The most important factor for tent selection is use. As you think about use you want to consider the weight of the tent and how often you will be setting up. If you are hiking or touring you want a tent that is lightweight, easy to setup and tear down. If you will be staying in a single location you will be more concerned with overall comfort of tent. This should come first because if you are hiking with a large group you may think that you need a large tent, but then one person gets stuck carrying a heavy tent vs. everyone carrying lightweight single tents.
Closely related to the issue of use is the category of size. Size is typically defined by the number of people that can sleep in the tent. Most experienced campers recommend getting a tent larger than the number of people that will truly be sleeping in the tent.
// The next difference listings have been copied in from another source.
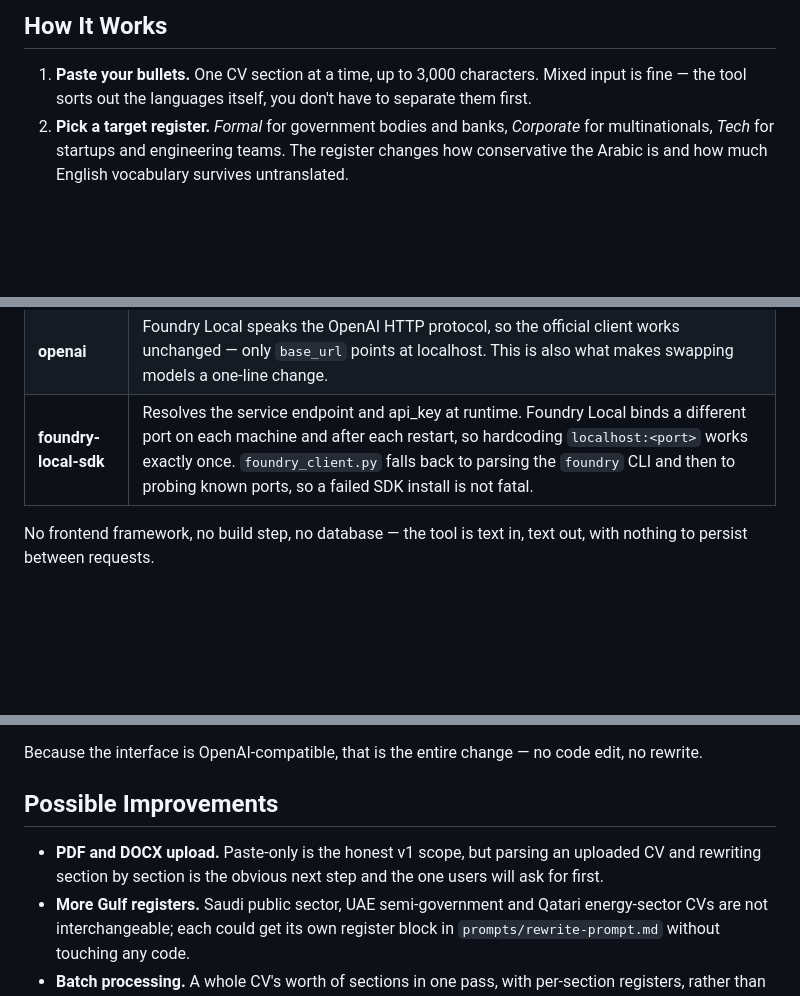
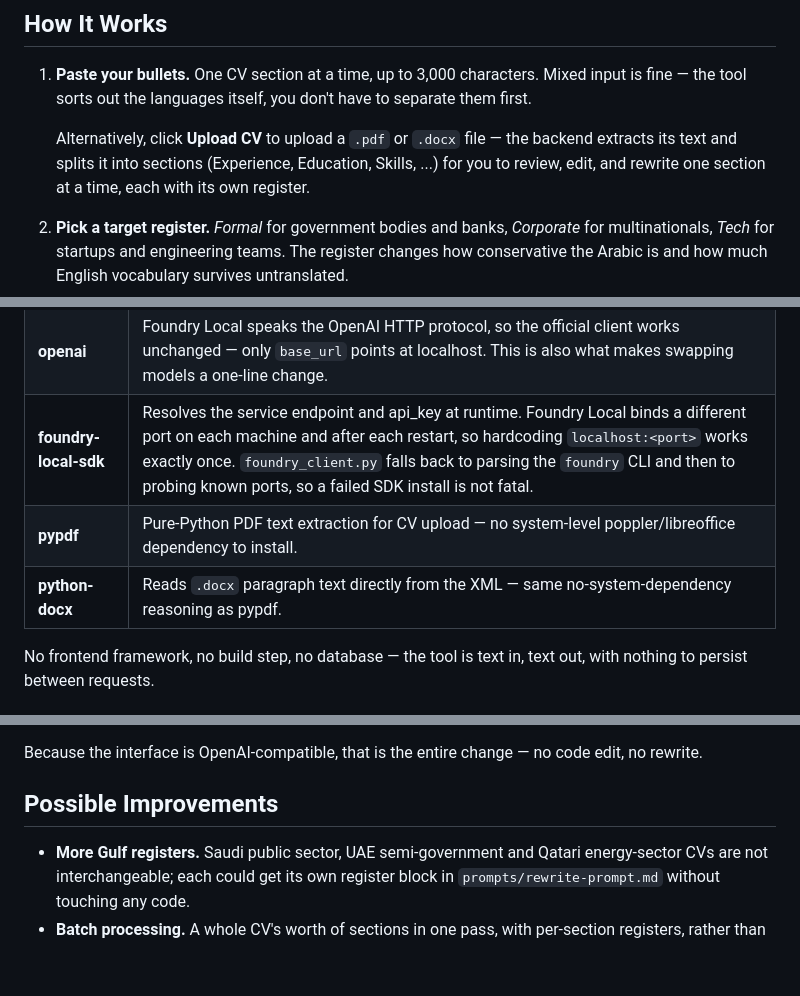
Before and after one commit to justqwertty/Arabic-CV-Rewriter, a Markdown page: README.md, 3 parts joined by grey strips. GitHub-like rendering; blank space fills up the shorter version.

Commit message:
Document CV upload in README

```diff
--- a/README.md
+++ b/README.md
@@ -5,6 +5,12 @@ Paste rough CV bullet points — English, formal Arabic, Egyptian dialect, or al
 ## How It Works
 
 1. **Paste your bullets.** One CV section at a time, up to 3,000 characters. Mixed input is fine — the tool sorts out the languages itself, you don't have to separate them first.
+
+   Alternatively, click **Upload CV** to upload a `.pdf` or `.docx` file —
+   the backend extracts its text and splits it into sections (Experience,
+   Education, Skills, ...) for you to review, edit, and rewrite one section
+   at a time, each with its own register.
+
 2. **Pick a target register.** *Formal* for government bodies and banks, *Corporate* for multinationals, *Tech* for startups and engineering teams. The register changes how conservative the Arabic is and how much English vocabulary survives untranslated.
 3. **Pick an output language.** Arabic, English, or both side by side.
 4. **Hit Rewrite.** The backend assembles a system prompt from `prompts/rewrite-prompt.md`, combining the base rules, the selected register block, the output-format block, and the few-shot examples, then sends it with your text to the local model.
@@ -81,6 +87,8 @@ There is no deployment step. The tool is designed to run on the machine that hol
 | **Flask** | The backend is two stateless endpoints. An async framework would add setup cost for no benefit at this size. |
 | **openai** | Foundry Local speaks the OpenAI HTTP protocol, so the official client works unchanged — only `base_url` points at localhost. This is also what makes swapping models a one-line change. |
 | **foundry-local-sdk** | Resolves the service endpoint and api_key at runtime. Foundry Local binds a different port on each machine and after each restart, so hardcoding `localhost:<port>` works exactly once. `foundry_client.py` falls back to parsing the `foundry` CLI and then to probing known ports, so a failed SDK install is not fatal. |
+| **pypdf** | Pure-Python PDF text extraction for CV upload — no system-level poppler/libreoffice dependency to install. |
+| **python-docx** | Reads `.docx` paragraph text directly from the XML — same no-system-dependency reasoning as pypdf. |
 
 No frontend framework, no build step, no database — the tool is text in, text out, with nothing to persist between requests.
 
@@ -100,7 +108,6 @@ Because the interface is OpenAI-compatible, that is the entire change — no cod
 
 ## Possible Improvements
 
-- **PDF and DOCX upload.** Paste-only is the honest v1 scope, but parsing an uploaded CV and rewriting section by section is the obvious next step and the one users will ask for first.
 - **More Gulf registers.** Saudi public sector, UAE semi-government and Qatari energy-sector CVs are not interchangeable; each could get its own register block in `prompts/rewrite-prompt.md` without touching any code.
 - **Batch processing.** A whole CV's worth of sections in one pass, with per-section registers, rather than one paste at a time.
 - **A diff view.** Highlighting exactly which facts carried through and which words changed would make the fact-preservation guarantee visible instead of something the user has to verify by eye.
```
For example, a family of 4 may wan to consider getting a 6 person tent so there is abundant room to move around and store any items that need to be kept out of the rain. Another suggestion is to get a tent referred to as a viz-a-viz. These tents have two compartments. Perhaps the kids get one side and the parents the other or sleeping on one side and gear on the other.
3. Setup Effort
Setup effort is again tied to use. If you will be hiking and touring you will want a tent that is easy to setup and tear down. If you will be staying in place for more than a week you will want a tent that may take longer, but has the opportunity to use guy lines, stakes and other features to keep the tent strong and dry.
4. Weather Conditions (Season)
Tent manufacturers also categorize their tents by season. Season is associated with the materials and workmanship that goes into the tent. Typically, a one season tent is to be used in the summer and is capable of dealing with light wind and rain. A three season is for spring, summer and fall. A four season tent is designed to manager heavy snowfall, strong winds and rain. These tents are sometimes classified as expedition tents.
The last consideration is cost. While some tents may seem expensive at several hundred dollars or more if you consider how much it costs to stay in a hotel, rent an RV or other shelter the value a tent provides is tough to beat. For the cost of a single night in a hotel you can have a shelter that you can use for years to come.